"In the end, no, you’re not frustrated about other people's successes," he said. "It’s more how do [we] make ourselves more successful?
"How do we get ourselves into that conversation quicker, and I’d say that’s more of it is we’ve just got to keep doing a better job in getting there."
The reason for the struggles, in Buescher’s view, is how the team approached the Next Gen car to begin with and the areas the team focused on to try to find speed. As with any new car, some teams hit on something that works, and others need more time.
"We did not get to where we thought we would through the offseason, where we believed we would," Buescher said. "It wasn’t due to a lack of work or effort. We just didn’t get to the right things, so it’s taken us races through the season to get closer and to keep figuring some things out, and we’re getting there.
"We’ve definitely found some speed in the race cars."
Keselowski still has a goal of getting both him and Buescher into victory lane by the end of the season.
"Pretty much all we’ve talked about is what it’s going to take to win," he said. "And it's difficult because it's hard to build a program trying to do nothing but win. There’s always a balancing act there and trying to know when to take risks and when not to take risks.
"That’s a challenge. It’s really where our head is at. I'd rather finish 20th and take a shot at winning than have five straight top-10s or whatever."
And where is Keselowski’s head? He says it’s in a good place.
"I'm very hungry to win. I’m very hungry to get us where we want to be."
Thinking out loud
Ross Chastain is learning that once you make a mistake, once you find yourself on the receiving end of the ire of drivers, there's no getting the benefit of the doubt.
Chastain was involved in two incidents at Atlanta, one with Martin Truex Jr. and another with Denny Hamlin. The incidents ruined the day for a couple drivers, as Austin Dillon was collected in the incident with Truex and Hamlin's day was ruined.
Dillon blamed Chastain, despite Truex's making it sound on the radio like he was taking blame. Hamlin was fuming at Chastain over their contact, and Chastain took the blame but characterized it as having damage on his car and it getting away from him.
Those accidents weren’t terrible racing by Chastain, but once a driver is involved in incidents like the one last month at Gateway, where he made a couple of bad moves, that driver needs more than a handful of races without issue to not earn the blame.
When a driver is running up front as often as Chastain, contact with other drivers is unavoidable. And for Chastain, his current position is unenviable as far as his relationships with other drivers but enviable in that he is in contention week in and week out.
Stat of the day
Chase Elliott swept both stages and won the race at Atlanta, marking the second time in his career that he has done that and the first since Watkins Glen in 2019. Elliott increased his regular-season points lead from 33 points to 47 points over Ryan Blaney.
They said it
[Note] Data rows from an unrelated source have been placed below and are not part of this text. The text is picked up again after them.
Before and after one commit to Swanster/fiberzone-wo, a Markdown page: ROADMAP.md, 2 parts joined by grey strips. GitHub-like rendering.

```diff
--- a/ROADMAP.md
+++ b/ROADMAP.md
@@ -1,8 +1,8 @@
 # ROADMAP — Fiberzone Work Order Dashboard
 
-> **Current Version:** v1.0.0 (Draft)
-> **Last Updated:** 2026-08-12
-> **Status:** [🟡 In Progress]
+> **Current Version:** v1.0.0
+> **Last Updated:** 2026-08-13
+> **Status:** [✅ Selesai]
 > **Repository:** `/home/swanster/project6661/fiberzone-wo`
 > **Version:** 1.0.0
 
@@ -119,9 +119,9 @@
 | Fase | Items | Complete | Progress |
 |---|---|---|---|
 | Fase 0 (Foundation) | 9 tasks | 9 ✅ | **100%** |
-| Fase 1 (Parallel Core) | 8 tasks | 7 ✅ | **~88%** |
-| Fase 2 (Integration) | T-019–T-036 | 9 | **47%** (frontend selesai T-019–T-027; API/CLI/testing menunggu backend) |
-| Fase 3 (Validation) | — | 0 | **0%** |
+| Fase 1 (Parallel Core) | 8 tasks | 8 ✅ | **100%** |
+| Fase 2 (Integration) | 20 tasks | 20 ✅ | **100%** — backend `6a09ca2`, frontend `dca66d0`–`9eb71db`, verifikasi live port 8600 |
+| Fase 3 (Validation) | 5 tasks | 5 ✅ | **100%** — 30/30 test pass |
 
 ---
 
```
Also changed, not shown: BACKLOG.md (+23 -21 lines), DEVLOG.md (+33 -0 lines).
"This one is up there for sure, man. To win at your home track is a really big deal, I think, to any race car driver." — Chase Elliott
Bob Pockrass has spent decades covering motorsports, including the past 30 Daytona 500s. He joined FOX Sports in 2019 following stints at ESPN, Sporting News, NASCAR Scene magazine and The (Daytona Beach) News-Journal. Follow him on Twitter and Instagram @bobpockrass. Looking for more NASCAR content? Sign up for the FOX Sports NASCAR Newsletter with Bob Pockrass!